This project investigated the influence of work and family status on exercise and sedentary behaviour in childhood and adult life, taking account of intersections with socio-economic position and gender. The project was part of the Cross Cohort Research Programme.
Intergenerational influences on physical activity
Employment, income and wealth
Family and social networks
1 June 2016 – December 2018
The project used data from the 1958 National Child Development Study (NCDS) and the 1970 British Cohort Study (BCS70) to investigate the influence of work and family status on exercise and sedentary behaviour in childhood and adult life, taking account of intersections with socio-economic position and gender. The project used a mixture of modelling to identify physical activity longitudinal typologies in order to quantify change and stability over the life course.
Phone: 020 7612 6107
George is Professor of Population Health and Statistics at the UCL Social Research Institute and currently holds the posts of Research Director and Principal Investigator of the National Child Development Study and 1970 British Cohort Study at the Centre for Longitudinal Studies. Prior to joining UCL he held posts at the London School of Hygiene and Tropical Medicine and the University of Cambridge. George is a multidisciplinary quantitative social scientist and a longitudinal population surveys methodologist. His main research interests relate to socioeconomic and demographic determinants of health over the life course and the mechanisms that underlie generational differences in health and mortality. His methodological work in longitudinal surveys focusses on applications for handling missing data, causal inference and measurement error.
Phone: 020 7911 5426
David is an epidemiologist with broad interests in population health. David was previously Co-Investigator of the 1958 British birth cohort study (National Child Development Study), and is now strategic lead of social science genetics at CLS. He has responsibility for scientific aspects of genetic-related work at CLS (including data management, storage, access systems, research and collaborations).

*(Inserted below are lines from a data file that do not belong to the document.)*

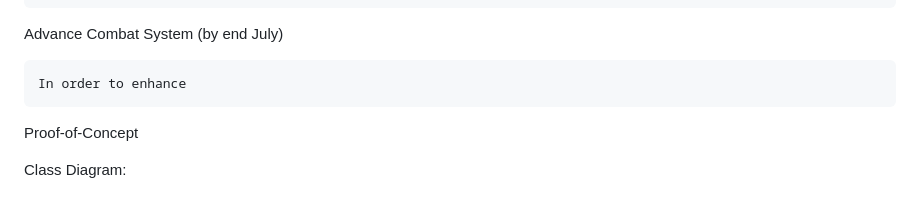
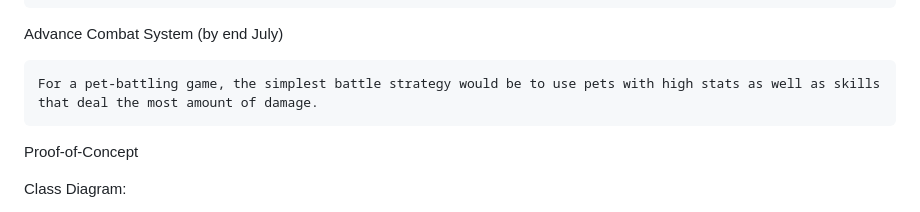
Before and after one commit to ethanwangkangen/O1, a Markdown page: README.md, the part around the change. GitHub-like rendering.

```diff
--- a/README.md
+++ b/README.md
@@ -95,7 +95,7 @@ Location-based GPS system (by end June)
 
 Advance Combat System (by end July)
 
-	In order to enhance
+	For a pet-battling game, the simplest battle strategy would be to use pets with high stats as well as skills that deal the most amount of damage.
 
 Proof-of-Concept
 
```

Benedetta worked as a Research Associate for CLS from 2016-2018. During her time here, she undertook methodological research on the different British cohort studies and investigated the determinants of healthy behaviours and lifestyles, and the intergenerational transmission of social capital and economic status.
Benedetta has a PhD in epidemiology and population health from the London School of Hygiene and Tropical Medicine. Her research interests include socio-economic inequalities in health, and inequalities in trajectories of healthy ageing. She now works at Bocconi University.
This research project investigates the influence of work and family status on exercise and sedentary behaviour in childhood and adult life.